KJV Bible turns 400
Reasons why the King James Bible reigns supreme
Regardless of your feelings for a book that predates most countries, the power, accuracy, and beauty of the King James Bible is worthy of admiration. Even the New York Times praised the overwhelming influence that the KJB had on not just America and English speakers, but on the world as a whole.
“You cannot survey the riches of (this book) … without realizing that you are being given a glimpse of a culture’s birth,” Edward Rothstein said in his article entitled “400 Years Old and Ageless.”
When the edict for an official Bible was given in 1604, it came at a time when the church was rife with false doctrine and religious hypocrisy. King James called together 54 of the most prolific scholars of his day to begin work on a new Bible, one that would be more accurately translated into the English language than any before it.
Using the original textus receptus — Latin for “received texts” — these men were given the monumental task of gathering every original document they could find, translating them and then sifting through the tens of thousands of hand-written pages and compiling it into a single unified entity.
“The King James Bible was compiled by using a ‘majority test,’” Director of Liberty’s Graduate Program in History and a member of one of the committees heading up the KJB Quatercentennial Conference Dr. Samuel Smith said. “It would be like if I got together a class of 5th graders and had them write down what I said verbatim. Then, in 50 years, when someone wanted to know what I had said, they would go to the original documents. By reading and comparing them to each other, the person would be able to understand what I had said almost to the letter.”
And this is what gave the KJB its unparalleled accuracy. Even in the past 400 years, only a handful of other Bibles have used the same method. The others often turn to what are called the “Alexandra texts” — a collection of older texts — with the decision that the older the document, the more accurate it will be because of closer proximity to the events recorded in the Scriptures.
Obviously, there are holes in this method. Neither one can be perfect, of course, but — well, the methods speak for themselves, to be honest.
“We have had to study this great Version carefully and minutely, line by line; and the longer we have been engaged upon it the more we have learned to admire its simplicity, its dignity, its power, its happy turns of expression, its general accuracy, and, we must not fail to add, the music of its cadences and the felicities of its rhythm,” the scholars that developed the English Revised Version said of the KJB in the preface of their translation.
“Students should care about reading and writing because God gave us His revelation in words, in history. The KJB was used by God in a powerful way for evangelism and Christian growth. It’s part of our heritage as Christians, because it was the dominant translation so long, but also because of the influence it had on the English language,” Smith said.
The Reformation was a period of great upheaval throughout Europe as a deep, insatiable urge to read God’s Word swept across the continent. The ability of every man to read the Bible for himself not only became the goal of education, but also the mark of an intellectual.
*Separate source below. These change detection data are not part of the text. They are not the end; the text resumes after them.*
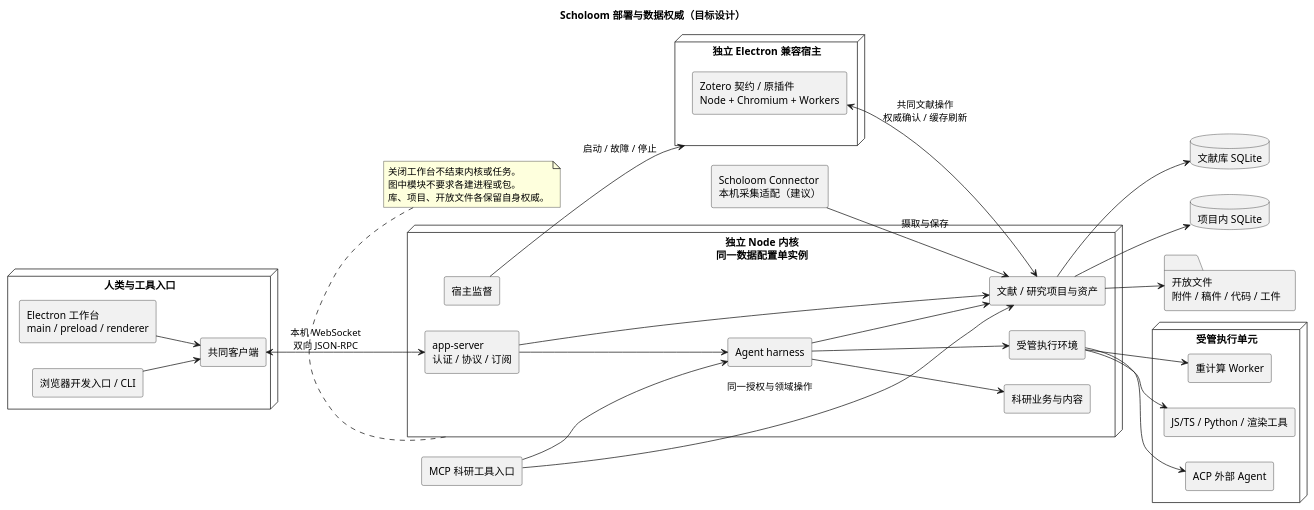
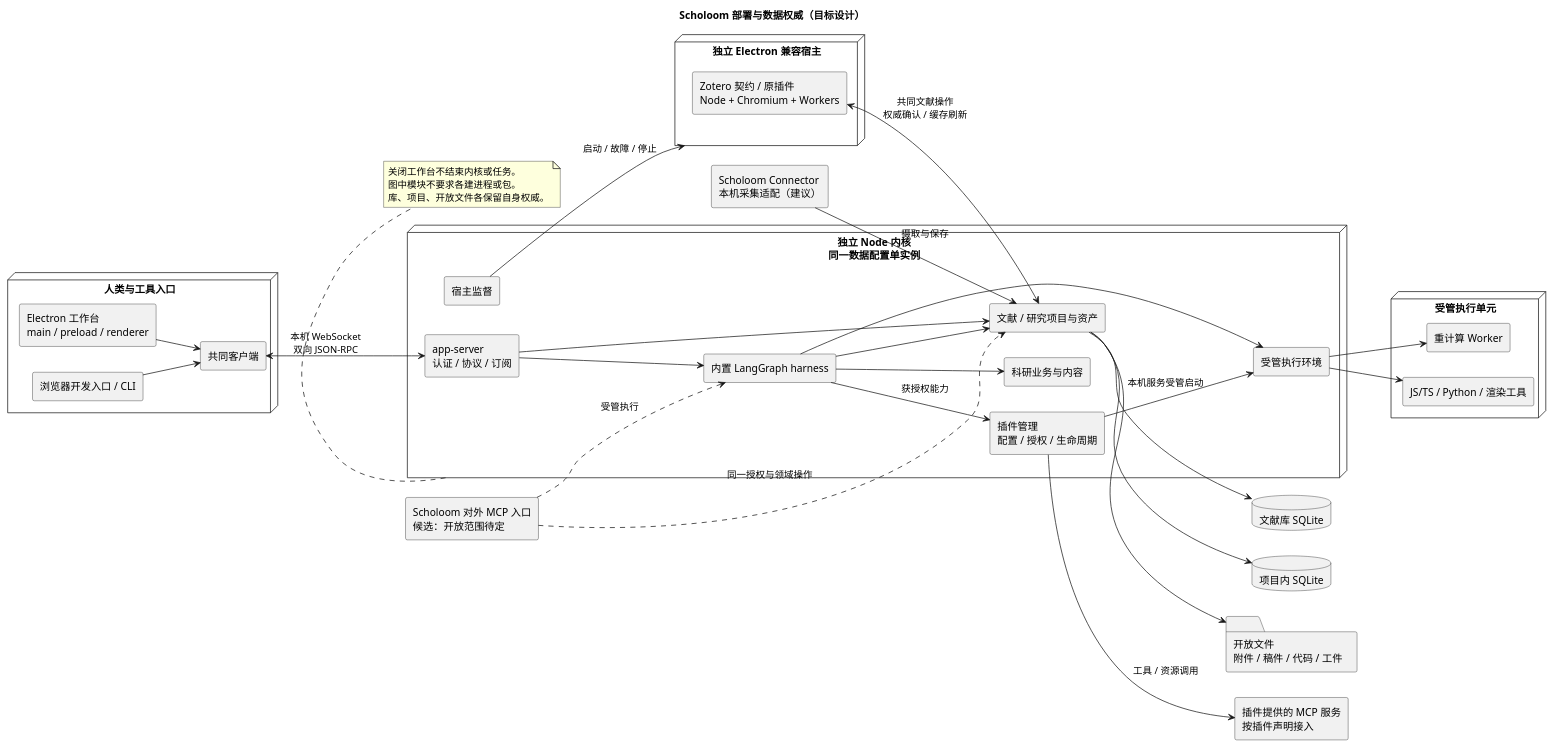
The diagram in docs/diagrams/deployment.puml (leike0813/Scholoom), drawn with PlantUML before and after one commit. The commit also changed 24 other files, not shown here.

```diff
--- a/docs/diagrams/deployment.puml
+++ b/docs/diagrams/deployment.puml
@@ -1,57 +1,60 @@
 @startuml
 title Scholoom 部署与数据权威（目标设计）
 skinparam defaultFontName Microsoft YaHei
 skinparam shadowing false
 skinparam componentStyle rectangle
 left to right direction
 node "人类与工具入口" {
   component "Electron 工作台\nmain / preload / renderer" as Desktop
   component "浏览器开发入口 / CLI" as Clients
   component "共同客户端" as Client
   Desktop --> Client
   Clients --> Client
 }
 node "独立 Node 内核\n同一数据配置单实例" as Kernel {
   component "app-server\n认证 / 协议 / 订阅" as Server
   component "文献 / 研究项目与资产" as Domain
   component "科研业务与内容" as Content
-  component "Agent harness" as Harness
+  component "内置 LangGraph harness" as Harness
+  component "插件管理\n配置 / 授权 / 生命周期" as PluginManager
   component "受管执行环境" as Runtime
   component "宿主监督" as Supervisor
   Server --> Domain
   Server --> Harness
   Harness --> Content
   Harness --> Domain
   Harness --> Runtime
+  Harness --> PluginManager : 获授权能力
 }
 Client <--> Server : 本机 WebSocket\n双向 JSON-RPC
 node "独立 Electron 兼容宿主" as Host {
   component "Zotero 契约 / 原插件\nNode + Chromium + Workers" as Plugins
 }
 node "受管执行单元" {
   component "重计算 Worker" as Worker
   component "JS/TS / Python / 渲染工具" as Processes
-  component "ACP 外部 Agent" as ExternalAgent
 }
 Runtime --> Worker
 Runtime --> Processes
-Runtime --> ExternalAgent
+component "插件提供的 MCP 服务\n按插件声明接入" as PluginMCP
+PluginManager --> PluginMCP : 工具 / 资源调用
+PluginManager --> Runtime : 本机服务受管启动
 Supervisor --> Host : 启动 / 故障 / 停止
 Plugins <--> Domain : 共同文献操作\n权威确认 / 缓存刷新
 database "文献库 SQLite" as LibraryDB
 database "项目内 SQLite" as ProjectDB
 folder "开放文件\n附件 / 稿件 / 代码 / 工件" as Files
 Domain --> LibraryDB
 Domain --> ProjectDB
 Domain --> Files
 component "Scholoom Connector\n本机采集适配（建议）" as Connector
 Connector --> Domain : 摄取与保存
-component "MCP 科研工具入口" as MCP
-MCP --> Domain : 同一授权与领域操作
-MCP --> Harness
+component "Scholoom 对外 MCP 入口\n候选：开放范围待定" as MCP
+MCP ..> Domain : 同一授权与领域操作
+MCP ..> Harness : 受管执行
 note bottom of Kernel
   关闭工作台不结束内核或任务。
   图中模块不要求各建进程或包。
   库、项目、开放文件各保留自身权威。
 end note
 @enduml
```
Like Luther’s German Bible developed German culture, so did the KJB greatly aid in the development of English religion, education and literature.
“The value of having the Word of God in your language is priceless, and we don’t appreciate that nearly enough,” Smith said.
The great translation debate continues on in theological circles, regardless of the celebration for the KJB. But even in those circles, the respect for what the King James Bible accomplished — both at the time of publication and in the centuries since — remains undisputed.
And as Dr. Smith noted, “That, in itself, is worthy of a celebration among Christians.”